Assigned task: Every line of the records below that has the word "Main" should be copied.

(User interface change data)

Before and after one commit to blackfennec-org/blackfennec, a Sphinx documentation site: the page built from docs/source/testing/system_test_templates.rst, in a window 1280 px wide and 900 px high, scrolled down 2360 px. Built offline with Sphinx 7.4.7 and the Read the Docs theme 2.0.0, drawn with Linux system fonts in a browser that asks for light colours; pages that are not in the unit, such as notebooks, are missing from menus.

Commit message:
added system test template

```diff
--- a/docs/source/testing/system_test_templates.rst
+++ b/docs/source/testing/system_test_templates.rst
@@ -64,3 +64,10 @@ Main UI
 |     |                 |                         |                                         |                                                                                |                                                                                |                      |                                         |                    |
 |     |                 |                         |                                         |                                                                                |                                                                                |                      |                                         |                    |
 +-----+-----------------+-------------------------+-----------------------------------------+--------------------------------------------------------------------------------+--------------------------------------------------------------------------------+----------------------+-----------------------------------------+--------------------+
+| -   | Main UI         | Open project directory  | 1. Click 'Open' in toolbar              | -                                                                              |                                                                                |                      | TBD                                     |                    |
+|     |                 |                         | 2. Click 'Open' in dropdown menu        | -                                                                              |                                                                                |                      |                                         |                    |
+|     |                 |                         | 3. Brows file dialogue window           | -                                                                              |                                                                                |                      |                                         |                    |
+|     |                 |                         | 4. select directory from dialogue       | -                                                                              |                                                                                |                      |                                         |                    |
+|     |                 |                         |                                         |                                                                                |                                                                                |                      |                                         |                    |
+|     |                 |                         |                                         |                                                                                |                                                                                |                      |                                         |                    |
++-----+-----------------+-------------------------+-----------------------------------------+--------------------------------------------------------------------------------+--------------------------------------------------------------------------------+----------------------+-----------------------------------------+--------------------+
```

Output for this exercise:
@@ -64,3 +64,10 @@ Main UI
+| -   | Main UI         | Open project directory  | 1. Click 'Open' in toolbar              | -                                                                              |                                                                                |                      | TBD                                     |                    |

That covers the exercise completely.